madibaartIllustrated by Minji Reem

“You have worked hard to get here.” With just seven words, Interim Dean Robert Scott robbed me of whatever trust he tried to build with respect to Columbia’s institutional response to sexual assault.

A little over a month ago, we law students received an email from Dean Scott addressing the university’s efforts to prevent and respond to gender-based violence. To many, this e-mail and the countless others we’ve received in the past few months were too little, too late.  A cold comfort for the students who had brought lawsuits against our university to force its accountability, or had resorted to distributing ‘rapist lists’ in our bathrooms to name their abusers, or had carried their mattresses across our campus to take a performative stand against Columbia’s inaction, or understandably had remained silent for an innumerable list of reasons.

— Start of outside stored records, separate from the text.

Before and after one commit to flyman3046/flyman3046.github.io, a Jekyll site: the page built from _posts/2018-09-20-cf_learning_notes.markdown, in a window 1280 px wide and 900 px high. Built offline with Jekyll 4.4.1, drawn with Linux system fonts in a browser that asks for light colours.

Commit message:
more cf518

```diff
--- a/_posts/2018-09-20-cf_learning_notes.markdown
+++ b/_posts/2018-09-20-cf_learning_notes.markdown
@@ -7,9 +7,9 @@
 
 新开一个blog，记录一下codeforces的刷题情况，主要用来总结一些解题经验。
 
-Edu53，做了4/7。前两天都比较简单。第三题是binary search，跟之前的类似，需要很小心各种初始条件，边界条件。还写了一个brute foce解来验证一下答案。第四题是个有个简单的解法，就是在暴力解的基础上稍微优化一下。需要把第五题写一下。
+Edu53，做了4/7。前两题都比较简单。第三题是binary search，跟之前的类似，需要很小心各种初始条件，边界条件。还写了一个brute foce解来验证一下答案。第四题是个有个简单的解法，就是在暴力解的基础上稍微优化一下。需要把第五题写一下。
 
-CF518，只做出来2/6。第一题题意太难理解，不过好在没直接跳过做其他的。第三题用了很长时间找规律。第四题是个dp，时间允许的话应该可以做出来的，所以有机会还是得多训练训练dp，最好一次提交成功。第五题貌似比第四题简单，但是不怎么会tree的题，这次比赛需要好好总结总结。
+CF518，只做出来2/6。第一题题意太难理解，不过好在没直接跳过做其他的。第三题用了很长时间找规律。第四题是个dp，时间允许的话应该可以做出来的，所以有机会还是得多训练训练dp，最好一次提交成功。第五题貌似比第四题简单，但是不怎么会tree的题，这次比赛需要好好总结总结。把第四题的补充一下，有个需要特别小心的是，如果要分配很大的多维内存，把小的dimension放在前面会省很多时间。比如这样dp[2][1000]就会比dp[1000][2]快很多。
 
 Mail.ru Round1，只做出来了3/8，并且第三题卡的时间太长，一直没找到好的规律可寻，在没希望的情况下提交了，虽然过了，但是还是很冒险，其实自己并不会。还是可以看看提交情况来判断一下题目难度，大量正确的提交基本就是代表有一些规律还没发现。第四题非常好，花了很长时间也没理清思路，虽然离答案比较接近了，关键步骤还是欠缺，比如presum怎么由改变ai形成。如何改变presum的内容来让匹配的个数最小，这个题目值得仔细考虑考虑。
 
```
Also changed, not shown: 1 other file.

Even so, or perhaps out of relief, I was poised to happily embrace Dean Scott’s email as a marker of progress and dedication to a continued effort to protect our student body. But then I reached the email’s final paragraph, which started with those troubling words: “You have worked hard to get here.” This choice of phrase made me fundamentally distrustful of the Law School’s ability to understand and appropriately respond to the needs of students who had been sexually assaulted.

It is insufficient to just talk about sexual assault. If the university seeks to fully protect its student body, it must be able to speak about assault in a way that does not contravene its intentions and undermine its efforts.

First, Dean Scott’s words convey deeply troubling priorities: the bottom line is not ‘do not assault your classmates because they are human beings,’ but rather, ‘do not assault your classmates because you are too successful to throw it all away on a thing like rape.’ This formulation suggests that the University ascribes more value to the wellbeing and weak cautioning of would-be rapists than to the support of potential victims – all the while espousing a commitment to protect students from sexual assault and harassment. By prioritizing the would-be rapist’s ‘hard work,’ Columbia is implicitly telling us that the enrollment status of the abuser is more important than the trauma of the abused.

Second, the statement is simply irrelevant to and detracts from the issue. How hard one works is completely disconnected to one’s capacity to victimize, or be victimized. The conduct is not less reprehensible for a student who got into Columbia without working hard, or who got into a different school, or attends no school at all. This is exactly the kind of blind thinking which leads people to believe Ivy League schools are immune from sexual assault, and makes it harder for victims to come forward about their experience. It promotes, even amongst those with institutional control, disbelief of morally bereft behavior when juxtaposed to otherwise praiseworthy characteristics. Given the caliber of students here, it is no wonder such thinking might proliferate at a place like Columbia.

Earlier articles have discussed victim silence and the opportunities that speech present to transform the discussion and empower the speaker. But Dean Scott’s email demonstrated how speech can do the opposite: the words employed here by the University exercised power in a way that marginalizes victims and misconstrues the focal point of concern. I do not think this was done with malice, but it represents the pervasiveness of unconscious biases and a lack of understanding. I am saddened by this message, and skeptical of the University’s capacity to adequately respond to sexual assault where the foundation of its policy concern is hard work and reputational superiority instead of human dignity and bodily integrity.